The healthy competition between the two sectors can enhance sectoral and institutional improvement and offer better choice to students – although it may also result in the demise of institutions that may fail to survive the competition.
The ensuing privatisation within the public sector may also lead to the introduction of a system whereby regular students, beyond certain seats reserved for those who will not pay fees, will be charged tuition fees for the first time.
If at all this happens, it would lead to a ‘dual track system’ within the public higher education system that caters to the fee-paying and non-paying students in the regular programmes of public universities as is the case in other countries of East Africa such as Kenya, Tanzania and Uganda.

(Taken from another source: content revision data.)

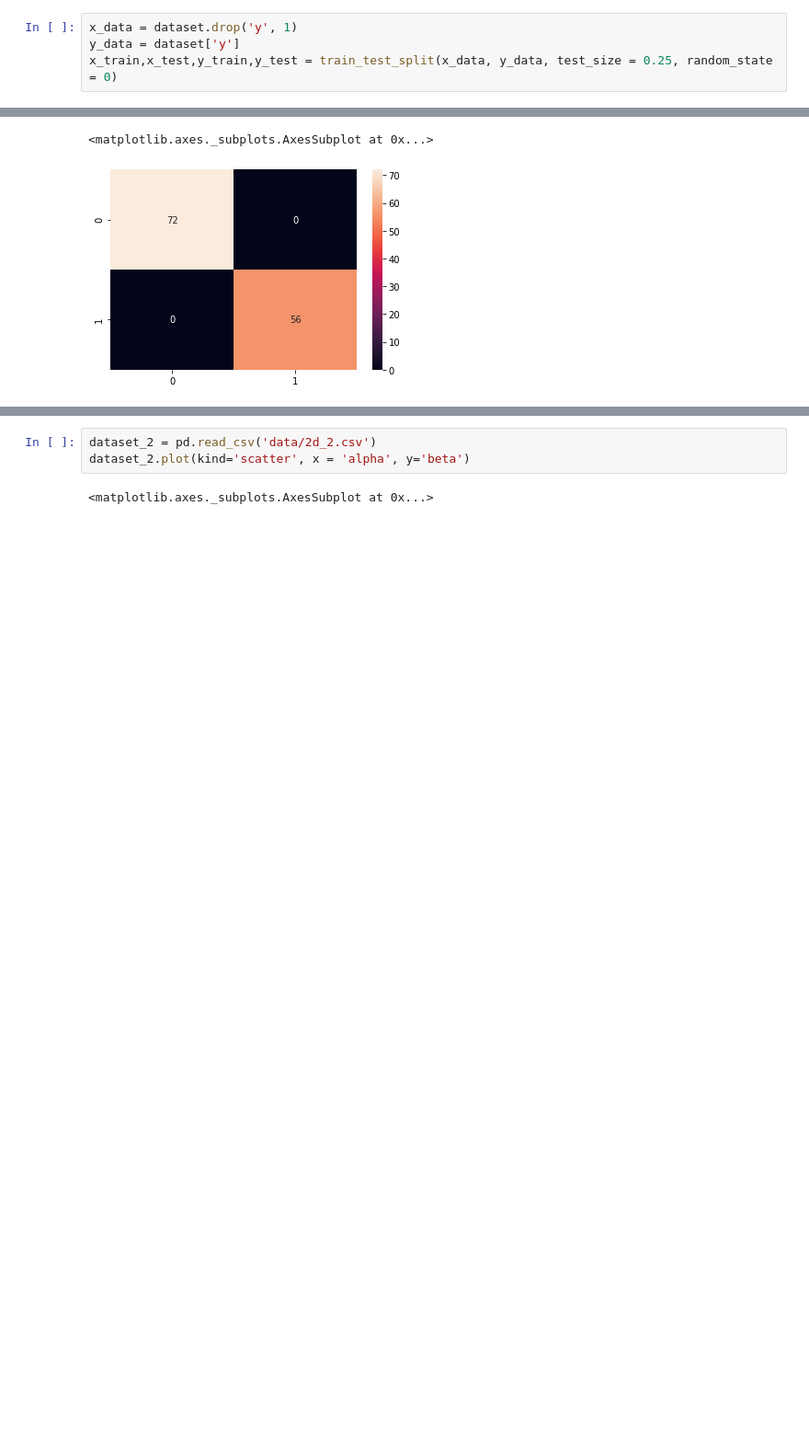
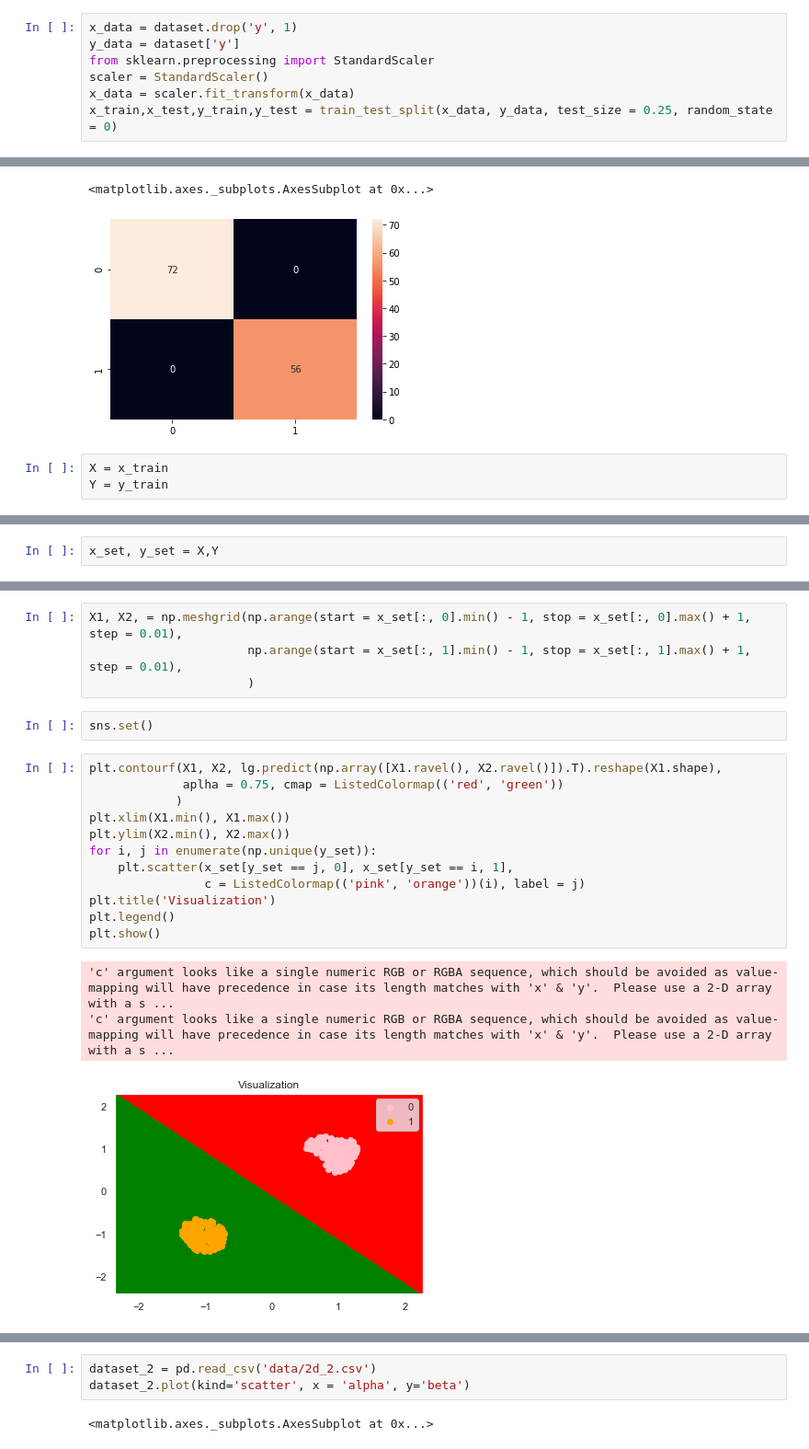
Before and after one commit to RozySky/Machine-Learning-Gizmoz, a Jupyter notebook: grid.ipynb, the cells around one changed output, grey strips where cells are left out. Shown at 92% size. Cells and saved outputs as stored; diff of their text form; blank space fills up the shorter version.

```diff
--- a/grid.ipynb
+++ b/grid.ipynb
@@ -50,6 +50,9 @@ from sklearn.model_selection import train_test_split
 # %%
 x_data = dataset.drop('y', 1)
 y_data = dataset['y']
+from sklearn.preprocessing import StandardScaler
+scaler = StandardScaler()
+x_data = scaler.fit_transform(x_data)
 x_train,x_test,y_train,y_test = train_test_split(x_data, y_data, test_size = 0.25, random_state = 0)
 # %%
 lg = LogisticRegression()
@@ -75,3 +78,6 @@ sns.heatmap(confusion_matrix(prd, y_test), annot = True, fmt= 'd')
 # %% [output]
 <matplotlib.axes._subplots.AxesSubplot at 0x...>
 [figure]
+# %%
+X = x_train
+Y = y_train
@@ -77,0 +86,2 @@ sns.heatmap(confusion_matrix(prd, y_test), annot = True, fmt= 'd')
+# %%
+x_set, y_set = X,Y
@@ -77,0 +108,22 @@ sns.heatmap(confusion_matrix(prd, y_test), annot = True, fmt= 'd')
+# %%
+X1, X2, = np.meshgrid(np.arange(start = x_set[:, 0].min() - 1, stop = x_set[:, 0].max() + 1, step = 0.01),
+                      np.arange(start = x_set[:, 1].min() - 1, stop = x_set[:, 1].max() + 1, step = 0.01),
+                      )
+# %%
+sns.set()
+# %%
+plt.contourf(X1, X2, lg.predict(np.array([X1.ravel(), X2.ravel()]).T).reshape(X1.shape),
+             aplha = 0.75, cmap = ListedColormap(('red', 'green'))
+            )
+plt.xlim(X1.min(), X1.max())
+plt.ylim(X2.min(), X2.max())
+for i, j in enumerate(np.unique(y_set)):
+    plt.scatter(x_set[y_set == j, 0], x_set[y_set == i, 1],
+                c = ListedColormap(('pink', 'orange'))(i), label = j)
+plt.title('Visualization')
+plt.legend()
+plt.show()
+# %% [output]
+'c' argument looks like a single numeric RGB or RGBA sequence, which should be avoided as value-mapping will have precedence in case its length matches with 'x' & 'y'.  Please use a 2-D array with a s ...
+'c' argument looks like a single numeric RGB or RGBA sequence, which should be avoided as value-mapping will have precedence in case its length matches with 'x' & 'y'.  Please use a 2-D array with a s ...
+[figure, added]
```
Also changed, not shown: parts of 4 cells of this notebook, 6 other files.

In these countries, the introduction of fee-paying parallel programmes has resulted in raising significant additional income to the public sector and drawing more students who, in previous years, were destined to study at private higher education institutions.
Policywise or in practice, this new direction may generate negative consequences in terms of weakening the private higher education sector and challenging some of the ideals of the public sector.
To begin with, it will allow the further dominance of the public sector by crowding out, rather than complementing, its private counterparts and endangering the complementary roles private institutions were supposed to play.
By forcing public universities to function more like privates, the scheme can also erode the previous public nature of their organisational arrangement and function with direct implication on the questions of access and equity that were propagated as the major ideals of the sector.
Since most Ethiopian higher education institutions are already accessed by students who come from the middle class and above, the new plan can further encourage this unhealthy trend unless supported by other schemes that provide poor and disadvantaged students the choice and guarantee to attend public or private institutions.
While weighing the pros and cons of the new plan may be left to the government and public institutions, private institutions should examine the impending consequences and prepare themselves for a more competitive and demanding future than has been the case so far.
Wondwosen Tamrat (PhD) is an associate professor and founding president of St Mary’s University, Addis Ababa, Ethiopia, a collaborating scholar of the Programme for Research on Private Higher Education at the State University of New York at Albany, United States, and coordinator of the private higher education sub-cluster of the Continental Education Strategy for Africa. He may be reached at email@example.com or firstname.lastname@example.org. This is a commentary.